As much as I hate calves’ liver, I like chicken livers…love chicken livers. Fried or marinated and grilled. They just aren’t very good for a heart attack survivor who is trying to remain a survivor. I once tried to make a “poor man’s” chicken liver pate’ stuffed mushroom. I guess there is a reason duck pate’ is expensive and there is probably more to liver pate’ than just ground up liver. My beloved tried one and wasn’t impressed. The puppy dogs ate the mushrooms and left the liver. Not a glowing recommendation.

Which brings me, on a roundabout path, to the point of this story…Liver mush. I am guessing many people are not familiar with liver mush. It is a Southern “thang” made from ground pork liver and hog head parts mixed with cornmeal and spices like sage and pepper. I know the head parts have a few of you scratching your head part, but when a hog is processed, very little is wasted. I should have mentioned souse meat, pickled pig’s feet or pig’s knuckles first. It makes head parts sound a mite bit more palatable. My grandmother would mix the concoction together and form the liver mush into blocks, wrap it in wax paper and refrigerate. I’m sure some of you folks from above the Mason-Dixon line are thinking liver pudding and you would be close. Liver mush is a bit courser. My grandmother would slice it and fry it with onions…I don’t guess “milk and honey” from Heaven could have been any better.

Unfortunately, liver mush is no better for me than fried chicken liver but it wasn’t long ago I had a powerful hankering, which is Southern for an almost uncontrollable desire and in my case, it was not almost. I wanted fried liver mush and onions something awful. I remembered when we ran out of the homemade product we bought Jenkins’s Liver Mush at Pettus’s Store just down the road from the house. That is exactly what I decided to do…except I couldn’t find Jenkin’s in my part of the world and Pettus’s Store no longer exists. I had to settle for Neese’s Liver Pudding, damn Yankee infiltration. It was great, almost as good as I remembered. Then I made the mistake of reading the list of ingredients. You think head parts were bad? Liver and corn meal were listed third and fourth, the first ingredient was the farthest point on the front of a hog’s head. I’m not even going to tell you what the second ingredient was but I know we didn’t put that particular organ in our liver mush.
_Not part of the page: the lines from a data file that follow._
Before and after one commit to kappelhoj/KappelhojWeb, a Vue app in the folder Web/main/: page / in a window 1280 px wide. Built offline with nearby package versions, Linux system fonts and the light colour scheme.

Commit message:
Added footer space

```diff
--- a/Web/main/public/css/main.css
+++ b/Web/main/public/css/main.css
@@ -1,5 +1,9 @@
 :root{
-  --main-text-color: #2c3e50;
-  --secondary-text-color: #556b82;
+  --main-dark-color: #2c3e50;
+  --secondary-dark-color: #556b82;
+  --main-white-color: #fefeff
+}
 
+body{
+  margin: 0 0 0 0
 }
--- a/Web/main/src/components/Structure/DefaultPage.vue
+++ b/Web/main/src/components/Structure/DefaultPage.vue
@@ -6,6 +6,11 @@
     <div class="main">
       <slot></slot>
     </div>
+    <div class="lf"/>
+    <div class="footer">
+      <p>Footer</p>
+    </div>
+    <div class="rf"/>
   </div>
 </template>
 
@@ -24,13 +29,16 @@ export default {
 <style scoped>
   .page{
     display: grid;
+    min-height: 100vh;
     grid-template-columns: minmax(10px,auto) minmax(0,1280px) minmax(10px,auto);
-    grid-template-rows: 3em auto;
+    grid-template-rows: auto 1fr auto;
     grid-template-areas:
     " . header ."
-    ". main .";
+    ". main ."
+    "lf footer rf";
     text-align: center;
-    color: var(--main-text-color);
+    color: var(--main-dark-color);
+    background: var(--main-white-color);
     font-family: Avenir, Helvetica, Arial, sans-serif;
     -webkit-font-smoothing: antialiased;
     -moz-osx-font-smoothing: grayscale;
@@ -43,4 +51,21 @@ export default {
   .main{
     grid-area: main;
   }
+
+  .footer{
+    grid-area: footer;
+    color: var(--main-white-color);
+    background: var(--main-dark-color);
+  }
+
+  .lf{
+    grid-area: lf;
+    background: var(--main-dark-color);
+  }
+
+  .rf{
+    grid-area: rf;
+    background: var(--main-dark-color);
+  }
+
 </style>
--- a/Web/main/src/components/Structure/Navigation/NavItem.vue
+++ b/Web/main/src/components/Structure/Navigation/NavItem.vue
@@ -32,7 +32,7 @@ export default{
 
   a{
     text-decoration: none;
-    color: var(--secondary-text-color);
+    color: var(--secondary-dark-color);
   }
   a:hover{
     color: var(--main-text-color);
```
Will I eat it again? Despite the list of ingredients more than likely. I am pragmatic enough to realize if it tastes good it really doesn’t matter what the ingredients are. I’m also a realist and must admit, fried liver mush is not very good for me so I won’t eat it often. The reason I will eat it occasionally is because it reminds me of people now gone and sometimes warm feelings are worth the risk.
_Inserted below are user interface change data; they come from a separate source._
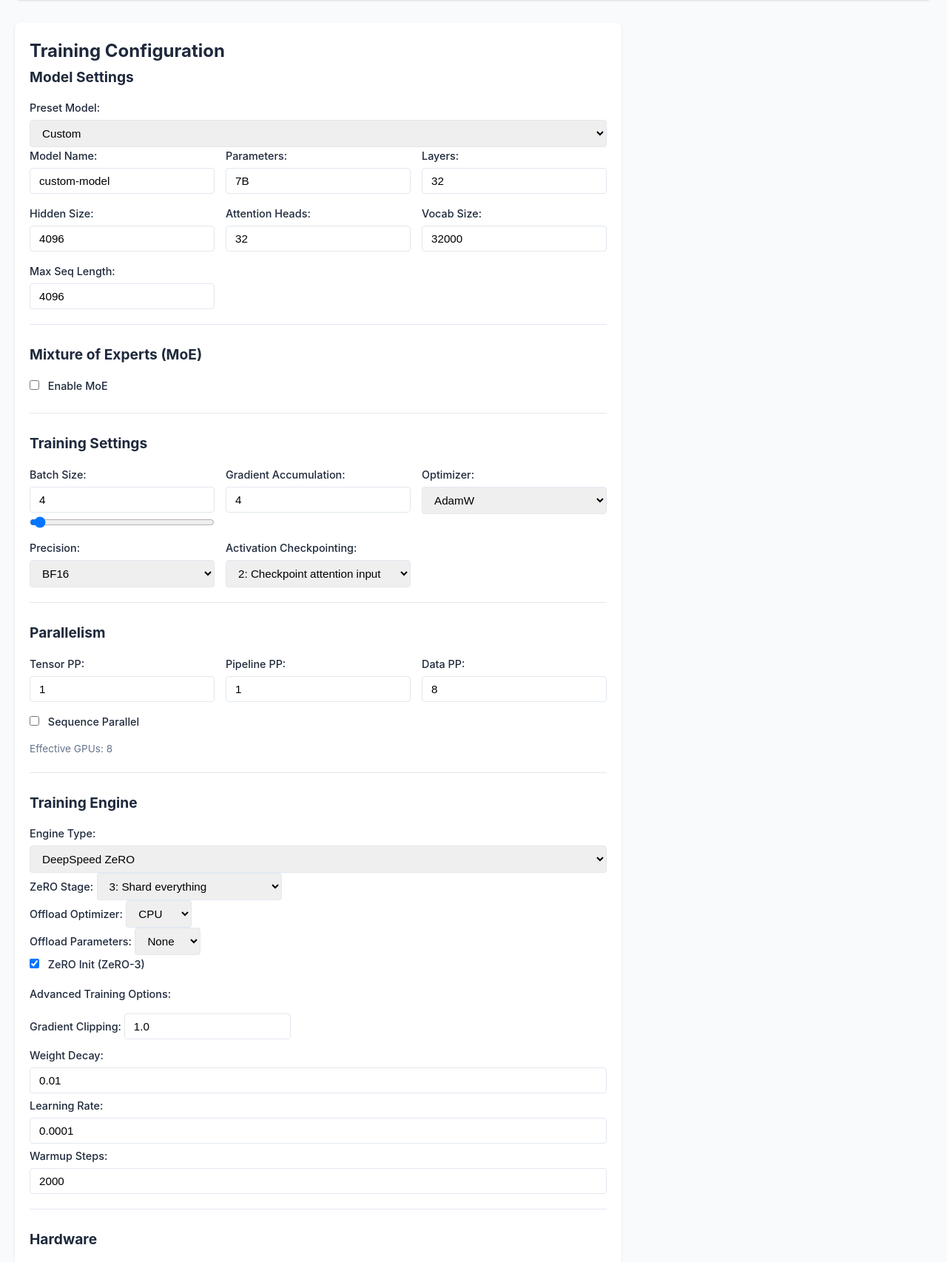
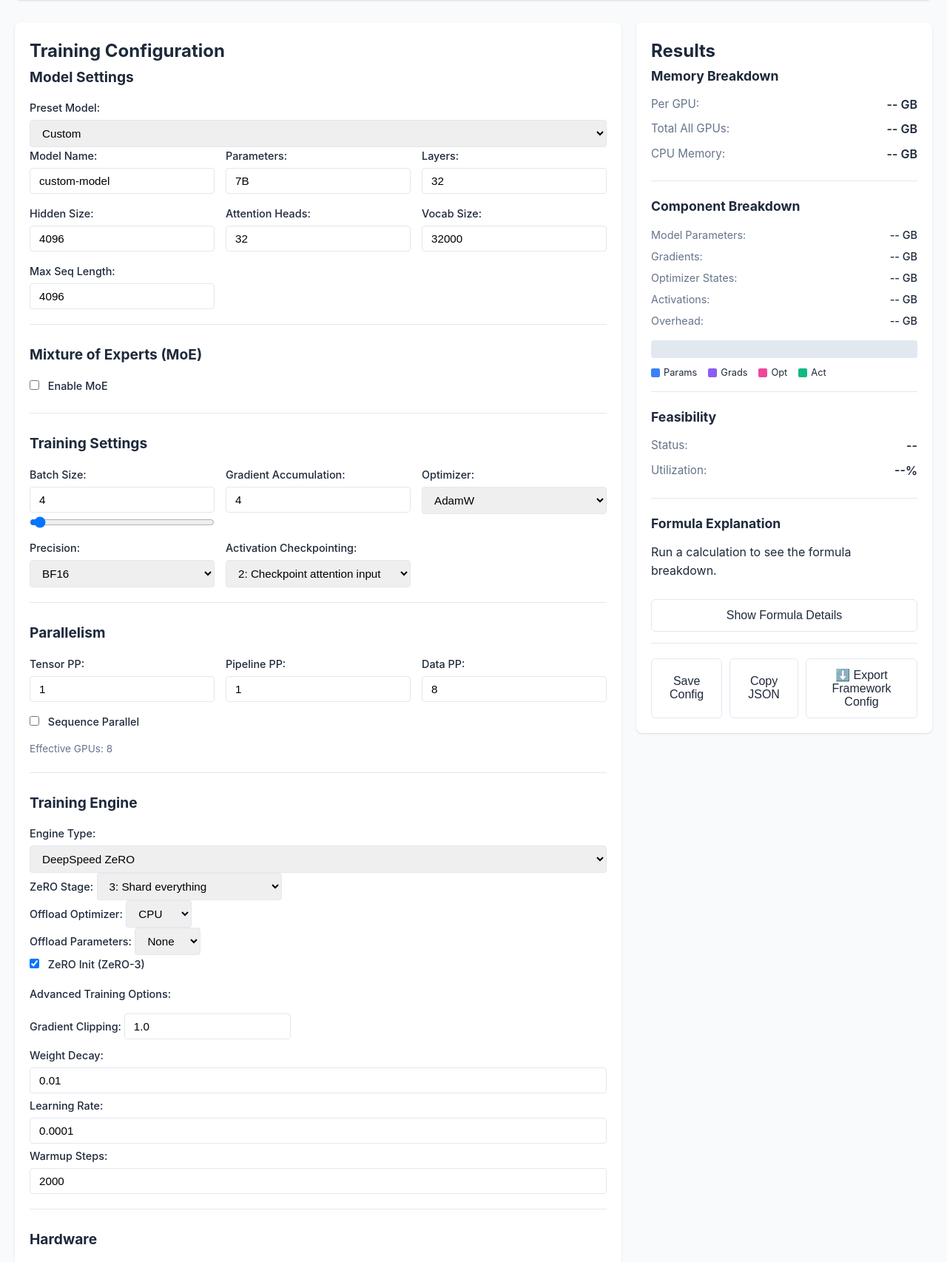
Before and after one commit to George614/gpu-mem-calculator, a FastAPI app: page / in a window 1280 px wide. Shown: the part 214-1920 px from the top of the page at 74% size. Run offline with FastAPI, Linux system fonts and the light colour scheme.

Commit message:
Fix: Restore two-column layout for tabbed interface
- Apply grid layout to active tab content instead of main-content wrapper
- Config panel on left (flexible width), results panel on right (400px fixed)
- Maintain responsive design with single column on mobile

Co-Authored-By: Claude Sonnet 4.5 <noreply@anthropic.com>

```diff
--- a/web/static/css/styles.css
+++ b/web/static/css/styles.css
@@ -92,18 +92,18 @@ header h1 {
 }
 
 .tab-content.active {
-    display: block;
-}
-
-.main-content {
     display: grid;
     grid-template-columns: 1fr 400px;
     gap: 20px;
     align-items: start;
 }
 
+.main-content {
+    display: contents;
+}
+
 @media (max-width: 1024px) {
-    .main-content {
+    .tab-content.active {
         grid-template-columns: 1fr;
     }
 }
```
Uniquely Southern, uniquely insightful, books by Don Miller can be bought or downloaded at http://goo.gl/lomuQf